Supplied data Block Start

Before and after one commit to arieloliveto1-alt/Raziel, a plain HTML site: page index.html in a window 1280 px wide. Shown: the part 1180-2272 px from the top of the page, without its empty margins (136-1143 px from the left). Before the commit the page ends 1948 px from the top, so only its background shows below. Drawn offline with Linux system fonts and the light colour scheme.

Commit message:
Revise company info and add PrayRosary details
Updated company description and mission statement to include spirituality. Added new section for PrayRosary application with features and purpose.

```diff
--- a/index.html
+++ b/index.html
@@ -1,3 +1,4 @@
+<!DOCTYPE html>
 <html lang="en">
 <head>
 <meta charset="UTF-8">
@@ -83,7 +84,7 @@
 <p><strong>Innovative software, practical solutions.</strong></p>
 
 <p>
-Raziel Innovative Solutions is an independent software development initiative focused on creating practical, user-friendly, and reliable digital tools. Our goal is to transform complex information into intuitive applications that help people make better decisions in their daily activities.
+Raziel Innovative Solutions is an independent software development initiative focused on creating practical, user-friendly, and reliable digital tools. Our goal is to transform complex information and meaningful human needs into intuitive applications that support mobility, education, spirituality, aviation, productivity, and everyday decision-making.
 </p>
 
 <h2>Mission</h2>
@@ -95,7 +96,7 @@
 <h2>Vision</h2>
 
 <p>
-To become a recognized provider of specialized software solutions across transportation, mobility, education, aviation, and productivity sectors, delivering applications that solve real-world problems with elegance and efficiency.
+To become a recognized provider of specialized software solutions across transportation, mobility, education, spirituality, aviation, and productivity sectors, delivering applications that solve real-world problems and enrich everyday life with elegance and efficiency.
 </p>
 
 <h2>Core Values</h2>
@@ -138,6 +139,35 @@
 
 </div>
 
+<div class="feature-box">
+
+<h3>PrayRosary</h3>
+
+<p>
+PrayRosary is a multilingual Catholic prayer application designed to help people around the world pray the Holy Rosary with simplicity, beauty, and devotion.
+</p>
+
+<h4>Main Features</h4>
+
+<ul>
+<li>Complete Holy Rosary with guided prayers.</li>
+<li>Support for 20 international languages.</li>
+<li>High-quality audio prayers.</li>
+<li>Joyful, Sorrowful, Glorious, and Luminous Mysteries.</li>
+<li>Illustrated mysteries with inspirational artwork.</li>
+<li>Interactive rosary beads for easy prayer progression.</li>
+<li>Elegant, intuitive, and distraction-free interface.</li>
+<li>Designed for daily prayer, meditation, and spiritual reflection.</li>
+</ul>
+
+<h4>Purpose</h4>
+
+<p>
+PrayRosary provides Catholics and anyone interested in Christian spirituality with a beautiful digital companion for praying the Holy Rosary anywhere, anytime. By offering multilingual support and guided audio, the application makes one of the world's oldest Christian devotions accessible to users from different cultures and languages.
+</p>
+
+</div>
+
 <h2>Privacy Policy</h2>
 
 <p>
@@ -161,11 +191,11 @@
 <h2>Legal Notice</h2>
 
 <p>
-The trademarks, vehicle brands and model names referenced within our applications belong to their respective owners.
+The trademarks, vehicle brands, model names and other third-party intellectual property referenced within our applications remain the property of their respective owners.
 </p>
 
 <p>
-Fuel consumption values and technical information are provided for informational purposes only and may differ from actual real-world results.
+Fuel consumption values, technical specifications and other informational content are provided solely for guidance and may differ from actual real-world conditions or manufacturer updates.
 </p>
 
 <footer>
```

Supplied data Block End
Supplied data Block Start

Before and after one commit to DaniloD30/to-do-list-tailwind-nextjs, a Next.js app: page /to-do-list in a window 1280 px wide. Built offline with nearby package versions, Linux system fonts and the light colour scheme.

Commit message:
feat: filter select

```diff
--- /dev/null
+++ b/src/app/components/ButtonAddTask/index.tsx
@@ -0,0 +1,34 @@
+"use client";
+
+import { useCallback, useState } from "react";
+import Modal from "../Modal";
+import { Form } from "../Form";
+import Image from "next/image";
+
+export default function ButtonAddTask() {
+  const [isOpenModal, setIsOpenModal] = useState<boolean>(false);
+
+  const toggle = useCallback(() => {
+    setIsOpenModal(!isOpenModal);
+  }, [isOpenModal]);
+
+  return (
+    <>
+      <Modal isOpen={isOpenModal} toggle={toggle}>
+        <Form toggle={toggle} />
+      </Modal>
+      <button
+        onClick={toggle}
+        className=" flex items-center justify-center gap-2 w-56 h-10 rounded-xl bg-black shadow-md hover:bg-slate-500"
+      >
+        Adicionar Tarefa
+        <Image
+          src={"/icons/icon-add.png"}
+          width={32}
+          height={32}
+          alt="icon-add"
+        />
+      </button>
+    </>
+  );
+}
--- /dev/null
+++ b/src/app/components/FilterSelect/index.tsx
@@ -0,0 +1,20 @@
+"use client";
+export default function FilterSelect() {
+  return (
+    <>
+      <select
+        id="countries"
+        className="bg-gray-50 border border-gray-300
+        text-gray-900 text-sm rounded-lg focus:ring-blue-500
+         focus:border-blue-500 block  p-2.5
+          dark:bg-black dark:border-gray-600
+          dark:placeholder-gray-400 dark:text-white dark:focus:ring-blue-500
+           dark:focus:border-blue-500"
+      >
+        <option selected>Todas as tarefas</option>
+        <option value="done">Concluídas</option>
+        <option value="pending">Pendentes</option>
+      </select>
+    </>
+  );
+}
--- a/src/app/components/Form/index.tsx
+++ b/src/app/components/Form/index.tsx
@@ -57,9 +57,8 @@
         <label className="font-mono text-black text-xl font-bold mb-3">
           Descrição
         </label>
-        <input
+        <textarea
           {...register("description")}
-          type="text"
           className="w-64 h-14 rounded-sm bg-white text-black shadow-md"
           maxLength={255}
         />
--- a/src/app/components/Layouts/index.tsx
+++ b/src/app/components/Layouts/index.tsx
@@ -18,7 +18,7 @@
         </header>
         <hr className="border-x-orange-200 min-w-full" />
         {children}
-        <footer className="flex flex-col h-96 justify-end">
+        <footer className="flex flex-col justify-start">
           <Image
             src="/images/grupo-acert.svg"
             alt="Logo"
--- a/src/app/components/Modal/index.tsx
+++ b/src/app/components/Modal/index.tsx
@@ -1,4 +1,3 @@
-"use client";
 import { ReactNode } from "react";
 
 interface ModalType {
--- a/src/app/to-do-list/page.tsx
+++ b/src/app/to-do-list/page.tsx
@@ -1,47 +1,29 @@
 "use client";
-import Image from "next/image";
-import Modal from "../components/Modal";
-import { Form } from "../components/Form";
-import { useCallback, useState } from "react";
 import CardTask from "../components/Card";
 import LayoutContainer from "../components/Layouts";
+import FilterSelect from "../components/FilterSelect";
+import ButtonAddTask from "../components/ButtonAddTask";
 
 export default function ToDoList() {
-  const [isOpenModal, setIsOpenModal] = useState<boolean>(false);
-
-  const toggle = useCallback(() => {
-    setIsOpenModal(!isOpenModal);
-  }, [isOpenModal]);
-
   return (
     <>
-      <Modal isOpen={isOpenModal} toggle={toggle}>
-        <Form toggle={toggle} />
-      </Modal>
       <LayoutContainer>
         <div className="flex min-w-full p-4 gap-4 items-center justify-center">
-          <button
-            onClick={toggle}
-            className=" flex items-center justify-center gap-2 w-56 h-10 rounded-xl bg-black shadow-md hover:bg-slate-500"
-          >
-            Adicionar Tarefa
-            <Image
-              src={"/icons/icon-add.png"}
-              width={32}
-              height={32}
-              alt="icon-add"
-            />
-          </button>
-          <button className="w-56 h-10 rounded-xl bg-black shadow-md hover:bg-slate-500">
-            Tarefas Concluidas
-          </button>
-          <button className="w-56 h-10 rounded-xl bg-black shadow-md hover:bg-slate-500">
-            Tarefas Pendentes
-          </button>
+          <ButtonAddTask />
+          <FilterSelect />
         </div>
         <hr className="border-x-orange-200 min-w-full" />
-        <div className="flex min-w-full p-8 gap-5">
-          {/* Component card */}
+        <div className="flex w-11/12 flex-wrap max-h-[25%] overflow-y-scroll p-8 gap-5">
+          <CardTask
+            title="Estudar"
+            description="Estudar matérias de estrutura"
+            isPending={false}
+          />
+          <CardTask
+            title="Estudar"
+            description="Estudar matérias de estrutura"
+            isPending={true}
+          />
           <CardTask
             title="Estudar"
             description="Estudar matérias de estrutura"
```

Supplied data Block End

◆ About this task: Look back at the entries above. Retype the line with "Before and after one commit to arieloliveto1-alt/Raziel, a", the line with "Updated company description", and all lines in between.

◆ Task output:
Before and after one commit to arieloliveto1-alt/Raziel, a plain HTML site: page index.html in a window 1280 px wide. Shown: the part 1180-2272 px from the top of the page, without its empty margins (136-1143 px from the left). Before the commit the page ends 1948 px from the top, so only its background shows below. Drawn offline with Linux system fonts and the light colour scheme.

Commit message:
Revise company info and add PrayRosary details
Updated company description and mission statement to include spirituality. Added new section for PrayRosary application with features and purpose.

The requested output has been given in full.